_What is required_.
Output the records. Match them exactly.

======== Data to use

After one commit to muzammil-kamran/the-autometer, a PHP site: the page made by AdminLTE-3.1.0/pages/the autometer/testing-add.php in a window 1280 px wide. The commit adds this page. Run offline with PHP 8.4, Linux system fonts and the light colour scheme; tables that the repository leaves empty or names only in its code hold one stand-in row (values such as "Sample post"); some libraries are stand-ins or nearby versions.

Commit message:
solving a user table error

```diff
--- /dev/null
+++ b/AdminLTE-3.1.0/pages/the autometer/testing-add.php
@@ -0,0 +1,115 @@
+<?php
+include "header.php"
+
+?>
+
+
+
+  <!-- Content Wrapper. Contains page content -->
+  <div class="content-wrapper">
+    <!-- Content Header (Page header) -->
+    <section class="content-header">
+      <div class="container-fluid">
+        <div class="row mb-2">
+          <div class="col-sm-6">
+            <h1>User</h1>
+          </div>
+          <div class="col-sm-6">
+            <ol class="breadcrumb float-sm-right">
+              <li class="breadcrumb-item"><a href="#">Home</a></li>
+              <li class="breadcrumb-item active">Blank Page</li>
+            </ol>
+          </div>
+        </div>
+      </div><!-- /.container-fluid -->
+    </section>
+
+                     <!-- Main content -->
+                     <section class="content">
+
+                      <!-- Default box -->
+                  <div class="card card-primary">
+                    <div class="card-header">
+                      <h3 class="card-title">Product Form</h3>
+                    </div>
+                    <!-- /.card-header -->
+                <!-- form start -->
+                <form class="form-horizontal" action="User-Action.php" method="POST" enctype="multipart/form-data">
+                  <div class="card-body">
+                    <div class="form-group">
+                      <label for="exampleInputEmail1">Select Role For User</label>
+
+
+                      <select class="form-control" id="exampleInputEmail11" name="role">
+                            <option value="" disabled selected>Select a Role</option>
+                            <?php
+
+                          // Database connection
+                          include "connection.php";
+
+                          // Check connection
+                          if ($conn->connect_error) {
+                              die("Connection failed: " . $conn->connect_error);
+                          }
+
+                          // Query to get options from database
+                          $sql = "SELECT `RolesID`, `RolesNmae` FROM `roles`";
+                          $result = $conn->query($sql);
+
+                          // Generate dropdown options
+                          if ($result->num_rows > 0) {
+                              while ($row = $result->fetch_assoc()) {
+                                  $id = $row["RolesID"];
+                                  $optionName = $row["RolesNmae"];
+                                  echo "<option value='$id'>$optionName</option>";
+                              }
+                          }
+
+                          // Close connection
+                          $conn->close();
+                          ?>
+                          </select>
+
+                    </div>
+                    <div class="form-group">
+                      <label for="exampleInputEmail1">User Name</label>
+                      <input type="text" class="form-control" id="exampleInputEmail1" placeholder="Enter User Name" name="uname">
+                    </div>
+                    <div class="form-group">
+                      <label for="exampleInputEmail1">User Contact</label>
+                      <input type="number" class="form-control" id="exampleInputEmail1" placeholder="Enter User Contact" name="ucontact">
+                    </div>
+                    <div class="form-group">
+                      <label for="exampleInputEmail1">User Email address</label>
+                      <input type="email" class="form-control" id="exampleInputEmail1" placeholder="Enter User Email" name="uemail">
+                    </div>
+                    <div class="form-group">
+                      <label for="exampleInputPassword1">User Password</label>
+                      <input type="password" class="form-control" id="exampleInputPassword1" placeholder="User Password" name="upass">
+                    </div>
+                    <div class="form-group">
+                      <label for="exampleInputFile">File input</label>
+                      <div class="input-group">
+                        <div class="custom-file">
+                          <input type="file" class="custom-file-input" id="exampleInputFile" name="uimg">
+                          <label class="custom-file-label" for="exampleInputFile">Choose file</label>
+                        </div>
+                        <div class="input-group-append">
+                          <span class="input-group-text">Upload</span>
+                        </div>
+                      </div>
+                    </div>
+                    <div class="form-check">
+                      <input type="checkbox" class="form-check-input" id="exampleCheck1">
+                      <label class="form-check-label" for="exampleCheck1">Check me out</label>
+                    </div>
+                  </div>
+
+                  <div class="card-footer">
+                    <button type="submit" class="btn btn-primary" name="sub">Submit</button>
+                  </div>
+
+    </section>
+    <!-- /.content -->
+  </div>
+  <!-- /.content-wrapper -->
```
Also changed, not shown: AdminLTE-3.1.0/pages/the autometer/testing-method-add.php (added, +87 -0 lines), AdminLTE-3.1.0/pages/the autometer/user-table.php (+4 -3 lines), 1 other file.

================

_Response area_.
After one commit to muzammil-kamran/the-autometer, a PHP site: the page made by AdminLTE-3.1.0/pages/the autometer/testing-add.php in a window 1280 px wide. The commit adds this page. Run offline with PHP 8.4, Linux system fonts and the light colour scheme; tables that the repository leaves empty or names only in its code hold one stand-in row (values such as "Sample post"); some libraries are stand-ins or nearby versions.

Commit message:
solving a user table error

```diff
--- /dev/null
+++ b/AdminLTE-3.1.0/pages/the autometer/testing-add.php
@@ -0,0 +1,115 @@
+<?php
+include "header.php"
+
+?>
+
+
+
+  <!-- Content Wrapper. Contains page content -->
+  <div class="content-wrapper">
+    <!-- Content Header (Page header) -->
+    <section class="content-header">
+      <div class="container-fluid">
+        <div class="row mb-2">
+          <div class="col-sm-6">
+            <h1>User</h1>
+          </div>
+          <div class="col-sm-6">
+            <ol class="breadcrumb float-sm-right">
+              <li class="breadcrumb-item"><a href="#">Home</a></li>
+              <li class="breadcrumb-item active">Blank Page</li>
+            </ol>
+          </div>
+        </div>
+      </div><!-- /.container-fluid -->
+    </section>
+
+                     <!-- Main content -->
+                     <section class="content">
+
+                      <!-- Default box -->
+                  <div class="card card-primary">
+                    <div class="card-header">
+                      <h3 class="card-title">Product Form</h3>
+                    </div>
+                    <!-- /.card-header -->
+                <!-- form start -->
+                <form class="form-horizontal" action="User-Action.php" method="POST" enctype="multipart/form-data">
+                  <div class="card-body">
+                    <div class="form-group">
+                      <label for="exampleInputEmail1">Select Role For User</label>
+
+
+                      <select class="form-control" id="exampleInputEmail11" name="role">
+                            <option value="" disabled selected>Select a Role</option>
+                            <?php
+
+                          // Database connection
+                          include "connection.php";
+
+                          // Check connection
+                          if ($conn->connect_error) {
+                              die("Connection failed: " . $conn->connect_error);
+                          }
+
+                          // Query to get options from database
+                          $sql = "SELECT `RolesID`, `RolesNmae` FROM `roles`";
+                          $result = $conn->query($sql);
+
+                          // Generate dropdown options
+                          if ($result->num_rows > 0) {
+                              while ($row = $result->fetch_assoc()) {
+                                  $id = $row["RolesID"];
+                                  $optionName = $row["RolesNmae"];
+                                  echo "<option value='$id'>$optionName</option>";
+                              }
+                          }
+
+                          // Close connection
+                          $conn->close();
+                          ?>
+                          </select>
+
+                    </div>
+                    <div class="form-group">
+                      <label for="exampleInputEmail1">User Name</label>
+                      <input type="text" class="form-control" id="exampleInputEmail1" placeholder="Enter User Name" name="uname">
+                    </div>
+                    <div class="form-group">
+                      <label for="exampleInputEmail1">User Contact</label>
+                      <input type="number" class="form-control" id="exampleInputEmail1" placeholder="Enter User Contact" name="ucontact">
+                    </div>
+                    <div class="form-group">
+                      <label for="exampleInputEmail1">User Email address</label>
+                      <input type="email" class="form-control" id="exampleInputEmail1" placeholder="Enter User Email" name="uemail">
+                    </div>
+                    <div class="form-group">
+                      <label for="exampleInputPassword1">User Password</label>
+                      <input type="password" class="form-control" id="exampleInputPassword1" placeholder="User Password" name="upass">
+                    </div>
+                    <div class="form-group">
+                      <label for="exampleInputFile">File input</label>
+                      <div class="input-group">
+                        <div class="custom-file">
+                          <input type="file" class="custom-file-input" id="exampleInputFile" name="uimg">
+                          <label class="custom-file-label" for="exampleInputFile">Choose file</label>
+                        </div>
+                        <div class="input-group-append">
+                          <span class="input-group-text">Upload</span>
+                        </div>
+                      </div>
+                    </div>
+                    <div class="form-check">
+                      <input type="checkbox" class="form-check-input" id="exampleCheck1">
+                      <label class="form-check-label" for="exampleCheck1">Check me out</label>
+                    </div>
+                  </div>
+
+                  <div class="card-footer">
+                    <button type="submit" class="btn btn-primary" name="sub">Submit</button>
+                  </div>
+
+    </section>
+    <!-- /.content -->
+  </div>
+  <!-- /.content-wrapper -->
```
Also changed, not shown: AdminLTE-3.1.0/pages/the autometer/testing-method-add.php (added, +87 -0 lines), AdminLTE-3.1.0/pages/the autometer/user-table.php (+4 -3 lines), 1 other file.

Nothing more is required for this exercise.